“There is no immediate practical substitute” for the compliance technology, and that development of any such substitute “would take several months,” Barak said.
‘Not Clear What Went Wrong’
Given the apparent importance of the technology in question, it’s difficult to discern why the final payment deadline was missed.
“It’s not clear what went wrong at Reuters, but this loss should have been avoidable with a proper calendaring system that alerted its in-house lawyers to begin the option evaluation process well in advance of the option window deadline,” wrote Eric Goldman, assistant professor at Santa Clara University School of Law, in his blog.
Officials from Reuters could not be reached for comment.
Following the late payment and other difficulties in renegotiating the contract subsequently, FaceTime filed suit against Reuters in May.
“While we are pleased that FaceTime’s intellectual property rights are protected, we are concerned about Reuters’ timetable for installing replacement technology in light of its representations to the court as to its ability to provide adequate compliance protection for its customers,” said Kailash Ambwani, FaceTime’s president and CEO.
“Reuters is choosing to potentially put its customers in jeopardy of not having adequate compliance capabilities,” Ambwani added on his blog.
‘The Power of IP’
“This case amply illustrates the power of intellectual property and the potential for disruption,” technology attorney Raymond Van Dyke told the E-Commerce Times.
“Companies endeavor to obtain protection on their R&D (research and development), and must, at times, enforce those protections,” Van Dyke explained. “Since one of the protections under copyright is controlling the use of the software, along with other distinct rights on copying, distributing and other actions, an injunction can be obtained against unauthorized usage. The effect, of course, is disruption on companies not able to work around the technology.”

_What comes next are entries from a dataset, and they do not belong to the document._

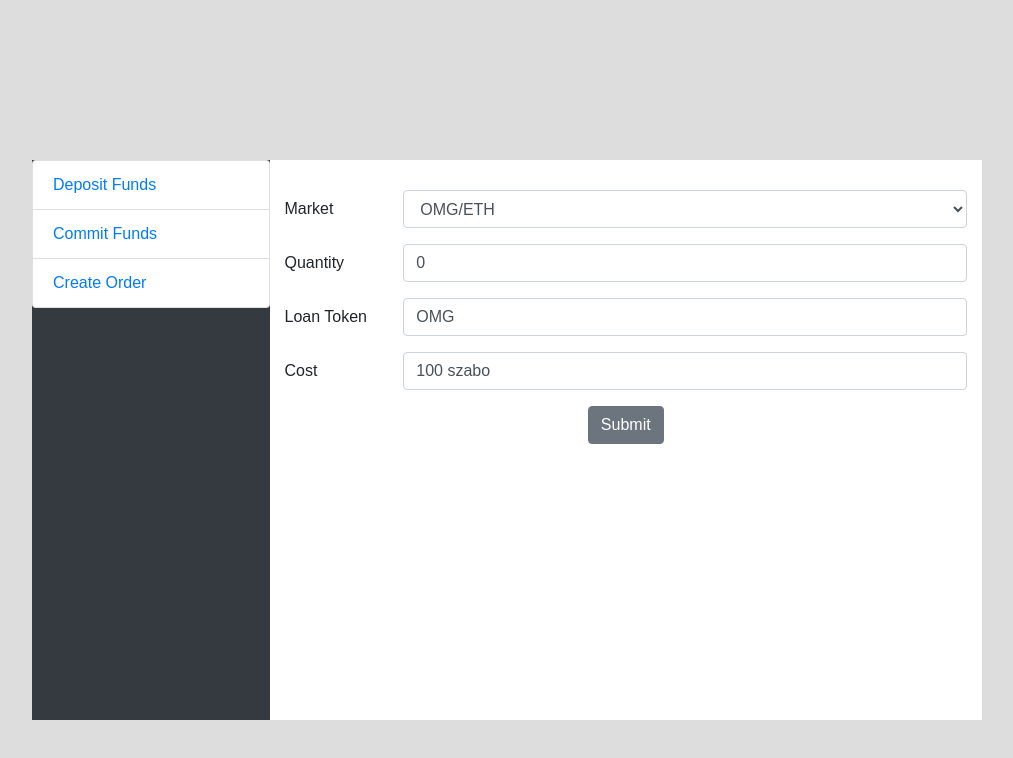
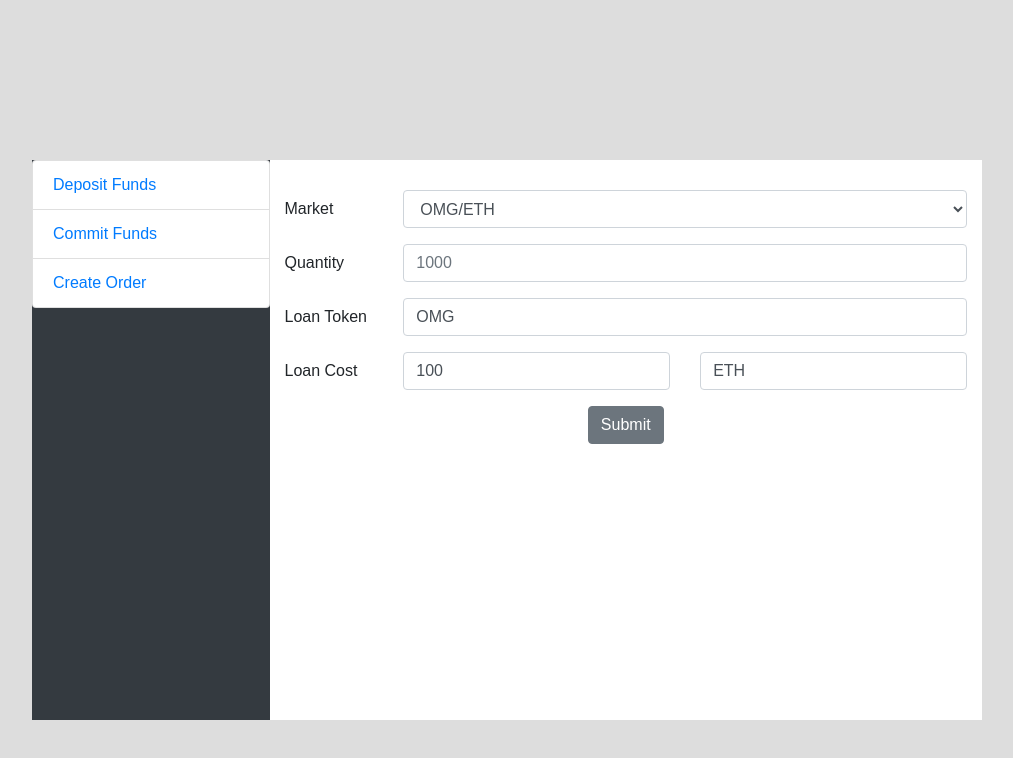
Before and after one commit to lendroidproject/lendroid-portal-ui, a React (Create React App) app: page /create_offer in a window 1280 px wide. Shown: the top 758 px of the page, without its empty margins (133-1146 px from the left). Built offline with nearby package versions, Linux system fonts and the light colour scheme.

Commit message:
Sign order

```diff
--- a/package.json
+++ b/package.json
@@ -3,12 +3,14 @@
   "version": "0.1.0",
   "private": true,
   "dependencies": {
+    "axios": "^0.17.1",
     "bootstrap": "^4.0.0",
     "react": "^16.2.0",
     "react-dom": "^16.2.0",
     "react-router-dom": "^4.2.2",
     "react-scripts": "1.1.0",
-    "reactstrap": "^5.0.0-beta"
+    "reactstrap": "^5.0.0-beta",
+    "web3": "^1.0.0-beta.29"
   },
   "scripts": {
     "start": "react-scripts start",
--- a/src/components/CreateOfferPage.js
+++ b/src/components/CreateOfferPage.js
@@ -1,20 +1,23 @@
 import React, { Component } from 'react';
 import { Col, Button, Form, FormGroup, Label, Input, FormText, Row } from 'reactstrap';
+import { default as Web3 } from 'web3';
+import axios from 'axios';
 
 const MARKETS = {
-    'OMG_ETH': { pair: 'OMG/ETH', loanToken: 'OMG', cost: '100 szabo' },
-    'ZRX_ETH': { pair: 'ZRX/ETH', loanToken: 'ZRX', cost: '150 szabo' },
+    'OMG_ETH': { pair: 'OMG/ETH', loanToken: 'OMG' },
+    'ZRX_ETH': { pair: 'ZRX/ETH', loanToken: 'ZRX' },
 }
 class CreateOfferPage extends Component {
     constructor(props) {
         super(props);
-
         this.state = {
-            tokenPair: MARKETS['OMG_ETH'].pair,
-            quantity: 0,
-            loanToken: MARKETS['OMG_ETH'].loanToken,
-            cost: MARKETS['OMG_ETH'].cost
-        };
+            lenderAddress: "0x2fd5d34162fa812e7d71bd5305954f4733e9271c",
+            tokenPair: "OMG/ETH",
+            loanQuantity: 0,
+            loanToken: "OMG",
+            costAmount: 100,
+            costToken: "ETH"
+        }
 
         this.handleQuantityChange = this.handleQuantityChange.bind(this);
         this.handleMarketChange = this.handleMarketChange.bind(this);
@@ -25,20 +28,58 @@ class CreateOfferPage extends Component {
         const state = this.state;
         const market = MARKETS[event.target.value];
         state['tokenPair'] = market.tokenPair;
-        state['loanToken'] = market.loanToken;
-        state['cost'] = market.cost;
         this.setState(state);
       }
 
     handleQuantityChange = (event) => {
         const state = this.state;
-        state['quantity'] = event.target.value;
+        state['loanQuantity'] = event.target.value;
+        this.setState(state);
+    }
+
+    handleLoanTokenChange = (event) => {
+        const state = this.state;
+        state['loanToken'] = event.target.value;
+        this.setState(state);
+    }
+
+    handleCostAmountChange = (event) => {
+        const state = this.state;
+        state['costAmount'] = event.target.value;
+        this.setState(state);
+    }
+
+    handleCostTokenChange = (event) => {
+        const state = this.state;
+        state['costToken'] = event.target.value;
         this.setState(state);
     }
 
     handleSubmit(event) {
         event.preventDefault();
-        const { tokenPair, quantity, loanToken, cost } = this.state;
+        const { lenderAddress, tokenPair, loanQuantity, loanToken, costAmount, costToken } = this.state;
+        const payload =  {
+            lenderAddress: lenderAddress,
+            tokenPair: tokenPair,
+            loanQuantity: loanQuantity,
+            loanToken: loanToken,
+            costAmount: costAmount,
+            costToken: costToken
+        };
+        const web3 = new Web3(window.web3.currentProvider);
+
+        web3.eth.getAccounts().then((accounts) => {
+            return web3.eth.personal.sign(JSON.stringify(payload), accounts[0])
+            .then((result) => {
+                payload['ecSignature'] = result;
+                return axios.post('http://localhost:8080/offers', payload).then((result) => {
+                    console.log(result);
+                });
+            })
+        })
+        .catch((error) => {
+            console.log(error);
+        });
     }
 
     render() {
@@ -56,20 +97,28 @@ class CreateOfferPage extends Component {
                 <FormGroup row>
                 <Label for="quantity" sm={2}>Quantity</Label>
                 <Col sm={10}>
-                    <Input value={this.state.quantity} type="number" name="quantity" id="quantity" placeholder="1000" onChange={this.handleQuantityChange} />
+                    <Input value={this.state.quantity} type="number" name="quantity" id="quantity"
+                           placeholder="1000" onChange={this.handleQuantityChange} />
                 </Col>
                 </FormGroup>
                 <FormGroup row>
                 <Label for="loanToken" sm={2}>Loan Token</Label>
                 <Col sm={10}>
-                    <Input value={this.state.loanToken} type="text" name="loanToken" id="loan-token" placeholder="OMG"/>
+                    <Input value={this.state.loanToken} type="text" name="loanToken" id="loan-token"
+                           placeholder="OMG" onChange={this.handleLoanTokenChange} />
                 </Col>
                 </FormGroup>
                 <FormGroup row>
-                <Label for="cost" sm={2}>Cost</Label>
-                <Col sm={10}>
-                    <Input value={this.state.cost} type="text" name="cost" id="cost" placeholder="100 szabo"/>
+                <Label for="Cost" sm={2}>Loan Cost</Label>
+                <Col sm={5}>
+                    <Input value={this.state.costAmount} type="text" name="costAmount" id="costAmount"
+                           placeholder="100" onChange={this.handleCostAmountChange}/>
                 </Col>
+                <Col sm={5}>
+                    <Input value={this.state.costToken} type="text" name="costToken" id="costToken"
+                           placeholder="100" onChange={this.handleCostTokenChange}/>
+                </Col>
+
                 </FormGroup>
                 <FormGroup row>
                     <Col className="text-center">
```
Also changed, not shown: 1 other file (tests, documents, lock files or other folders).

Indeed, while FaceTime’s Ambwani is pessimistic about Reuters’ ability to come up with an alternate technology on a reasonable timetable, Van Dyke said it probably won’t come to that.
“It is likely that the parties will reach an accommodation to forestall the disruption,” he predicted.
A report in the Wall Street Journal‘s Business Technology blog, meanwhile, asserts that Reuters already has another vendor’s compliance technology in place and ready to be operational by Thursday. So, it’s possible any potential disruption will be forestalled altogether.
Either way, the case is a good lesson in the importance of carefully managing contracts, Goldman told the E-Commerce Times.
“This is the textbook stuff we try to teach in class,” said Goldman, who teaches classes in contract drafting. “You can draft a perfectly great contract, but then mess it up in ways that can’t be fixed after the fact.”
Many lawyers, “even really sophisticated deal lawyers, sometimes don’t think about the implementation end of things,” he added. “Solving a client’s problem has a cradle-to-grave requirement. If you want to avoid liability, you’ve got to think about the full aspects of what clients do with their contracts.”